Husband and Wife are in the middle of their divorce.
Husband works for a California City.
Husband allegedly promotes his Girlfriend from a low level purely administrative position to a high level supervisory position.
The City then demotes Husband for violating the City’s employee romance policy.
Husband’s demotion costs Husband $36,000 in annual salary.
And, according to Wife, costs her substantial lost alimony and retirement benefits as well.
Which is why Wife is suing the City for approximately $4 million in damages.
Wife asserts that Girlfriend is so glaringly underqualified that Husband’s supervisors were negligent in supervising him. Girlfriend, however, remains in the position to which Husband promoted her.
Husband is also suing the City, in a separate lawsuit.
There is some dispute as to whether City’s formal prohibition on supervisors romantic entanglement with subordinates was in effect at the time Husband’s affair began.

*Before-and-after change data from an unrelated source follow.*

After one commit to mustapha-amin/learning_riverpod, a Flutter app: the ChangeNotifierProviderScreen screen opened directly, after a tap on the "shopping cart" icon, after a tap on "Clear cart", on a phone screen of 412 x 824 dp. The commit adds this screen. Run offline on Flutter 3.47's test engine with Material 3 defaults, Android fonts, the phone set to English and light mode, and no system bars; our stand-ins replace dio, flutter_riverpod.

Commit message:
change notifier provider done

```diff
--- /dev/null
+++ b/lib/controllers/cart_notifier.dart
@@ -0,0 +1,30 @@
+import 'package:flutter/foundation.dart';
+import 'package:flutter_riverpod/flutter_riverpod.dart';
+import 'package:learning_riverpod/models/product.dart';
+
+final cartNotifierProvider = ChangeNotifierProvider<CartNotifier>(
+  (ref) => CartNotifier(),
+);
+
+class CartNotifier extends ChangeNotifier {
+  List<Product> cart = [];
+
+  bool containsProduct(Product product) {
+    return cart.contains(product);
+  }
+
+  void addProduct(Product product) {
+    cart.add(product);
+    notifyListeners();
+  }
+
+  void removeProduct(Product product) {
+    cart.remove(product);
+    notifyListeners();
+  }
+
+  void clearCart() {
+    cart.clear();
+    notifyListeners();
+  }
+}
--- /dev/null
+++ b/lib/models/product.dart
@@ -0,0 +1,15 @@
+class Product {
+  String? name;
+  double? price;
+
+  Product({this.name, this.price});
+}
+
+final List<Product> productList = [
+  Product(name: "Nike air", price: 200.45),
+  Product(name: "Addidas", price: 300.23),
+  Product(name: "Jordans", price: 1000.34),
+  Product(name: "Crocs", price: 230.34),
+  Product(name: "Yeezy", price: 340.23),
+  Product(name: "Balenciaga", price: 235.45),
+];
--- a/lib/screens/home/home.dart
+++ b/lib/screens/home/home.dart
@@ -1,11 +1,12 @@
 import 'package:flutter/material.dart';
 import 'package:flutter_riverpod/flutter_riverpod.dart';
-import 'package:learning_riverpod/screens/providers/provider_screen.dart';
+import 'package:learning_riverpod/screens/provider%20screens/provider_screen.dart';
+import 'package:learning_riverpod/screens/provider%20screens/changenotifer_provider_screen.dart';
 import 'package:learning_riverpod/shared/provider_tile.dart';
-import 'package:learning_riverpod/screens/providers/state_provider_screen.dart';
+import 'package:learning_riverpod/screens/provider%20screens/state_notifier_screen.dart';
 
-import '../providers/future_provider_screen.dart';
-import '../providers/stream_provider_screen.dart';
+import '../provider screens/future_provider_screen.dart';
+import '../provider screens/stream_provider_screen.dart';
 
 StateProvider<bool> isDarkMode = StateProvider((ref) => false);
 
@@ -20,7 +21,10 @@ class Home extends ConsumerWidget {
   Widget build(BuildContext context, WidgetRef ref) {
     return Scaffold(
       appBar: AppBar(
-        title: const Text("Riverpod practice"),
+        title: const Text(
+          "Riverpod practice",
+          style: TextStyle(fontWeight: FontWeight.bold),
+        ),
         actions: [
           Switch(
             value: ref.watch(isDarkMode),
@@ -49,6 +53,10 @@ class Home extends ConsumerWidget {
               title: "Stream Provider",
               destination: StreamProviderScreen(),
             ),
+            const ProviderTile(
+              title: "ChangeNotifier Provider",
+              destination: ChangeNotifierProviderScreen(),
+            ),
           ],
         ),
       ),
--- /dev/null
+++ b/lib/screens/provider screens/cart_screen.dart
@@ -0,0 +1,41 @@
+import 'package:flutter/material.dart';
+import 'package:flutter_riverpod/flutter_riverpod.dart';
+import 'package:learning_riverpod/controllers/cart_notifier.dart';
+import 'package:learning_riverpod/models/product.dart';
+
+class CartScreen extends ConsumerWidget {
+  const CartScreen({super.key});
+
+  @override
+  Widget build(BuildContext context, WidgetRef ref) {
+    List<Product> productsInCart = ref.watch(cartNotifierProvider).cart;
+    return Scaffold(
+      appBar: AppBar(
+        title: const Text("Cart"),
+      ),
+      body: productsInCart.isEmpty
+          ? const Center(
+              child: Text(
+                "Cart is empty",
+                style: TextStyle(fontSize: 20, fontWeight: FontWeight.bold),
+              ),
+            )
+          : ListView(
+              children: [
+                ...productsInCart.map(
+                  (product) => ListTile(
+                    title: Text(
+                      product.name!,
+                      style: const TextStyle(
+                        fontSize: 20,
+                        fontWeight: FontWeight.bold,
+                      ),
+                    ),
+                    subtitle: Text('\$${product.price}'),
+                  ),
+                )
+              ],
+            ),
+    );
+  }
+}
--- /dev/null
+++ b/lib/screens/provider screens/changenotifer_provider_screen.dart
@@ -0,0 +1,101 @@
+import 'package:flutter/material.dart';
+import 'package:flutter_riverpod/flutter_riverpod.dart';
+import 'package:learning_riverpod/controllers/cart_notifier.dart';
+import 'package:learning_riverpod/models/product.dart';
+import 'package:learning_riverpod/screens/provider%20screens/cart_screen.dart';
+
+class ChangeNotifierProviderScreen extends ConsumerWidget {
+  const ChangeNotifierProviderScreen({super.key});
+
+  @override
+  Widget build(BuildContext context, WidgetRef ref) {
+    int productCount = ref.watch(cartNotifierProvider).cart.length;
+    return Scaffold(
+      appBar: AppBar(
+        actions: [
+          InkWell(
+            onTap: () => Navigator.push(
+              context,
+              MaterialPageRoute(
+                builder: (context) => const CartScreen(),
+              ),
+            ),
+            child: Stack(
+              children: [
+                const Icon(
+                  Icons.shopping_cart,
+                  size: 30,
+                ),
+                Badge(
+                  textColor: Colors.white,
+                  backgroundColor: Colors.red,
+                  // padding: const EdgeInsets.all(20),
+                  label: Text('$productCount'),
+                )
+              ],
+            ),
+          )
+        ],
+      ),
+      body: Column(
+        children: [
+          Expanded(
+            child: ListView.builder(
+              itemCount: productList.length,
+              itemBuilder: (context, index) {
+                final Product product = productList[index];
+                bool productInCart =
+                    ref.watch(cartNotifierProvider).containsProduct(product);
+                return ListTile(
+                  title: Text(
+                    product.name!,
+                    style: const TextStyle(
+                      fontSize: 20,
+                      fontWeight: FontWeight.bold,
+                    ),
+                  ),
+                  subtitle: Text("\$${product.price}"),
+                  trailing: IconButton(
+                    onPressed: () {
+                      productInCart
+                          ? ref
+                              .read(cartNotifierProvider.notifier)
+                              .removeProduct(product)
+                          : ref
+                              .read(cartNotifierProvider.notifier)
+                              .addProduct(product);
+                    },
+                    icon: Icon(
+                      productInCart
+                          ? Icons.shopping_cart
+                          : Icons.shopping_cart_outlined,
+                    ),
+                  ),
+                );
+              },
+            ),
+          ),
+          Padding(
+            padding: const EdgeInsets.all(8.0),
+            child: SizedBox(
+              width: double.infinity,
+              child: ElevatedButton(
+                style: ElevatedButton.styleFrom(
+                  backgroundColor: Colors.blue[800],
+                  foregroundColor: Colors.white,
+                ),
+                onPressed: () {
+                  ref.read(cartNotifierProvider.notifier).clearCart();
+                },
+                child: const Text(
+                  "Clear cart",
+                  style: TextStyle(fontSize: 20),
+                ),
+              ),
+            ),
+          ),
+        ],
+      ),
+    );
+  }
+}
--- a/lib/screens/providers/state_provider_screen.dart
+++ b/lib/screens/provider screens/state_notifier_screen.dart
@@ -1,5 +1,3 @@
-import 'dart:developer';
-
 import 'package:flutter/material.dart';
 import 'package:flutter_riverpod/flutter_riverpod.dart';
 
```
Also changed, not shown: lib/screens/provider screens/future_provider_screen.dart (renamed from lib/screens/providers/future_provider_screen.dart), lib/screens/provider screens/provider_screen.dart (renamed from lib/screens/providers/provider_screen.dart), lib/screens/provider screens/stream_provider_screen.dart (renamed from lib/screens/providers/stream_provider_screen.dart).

However, Husband’s supervisor reportedly objected to the two married City employees having an affair.
Some commentators conclude that Wife has no standing because she was not an employee of the City and she cannot prove any damages to herself, at least not until her divorce is final.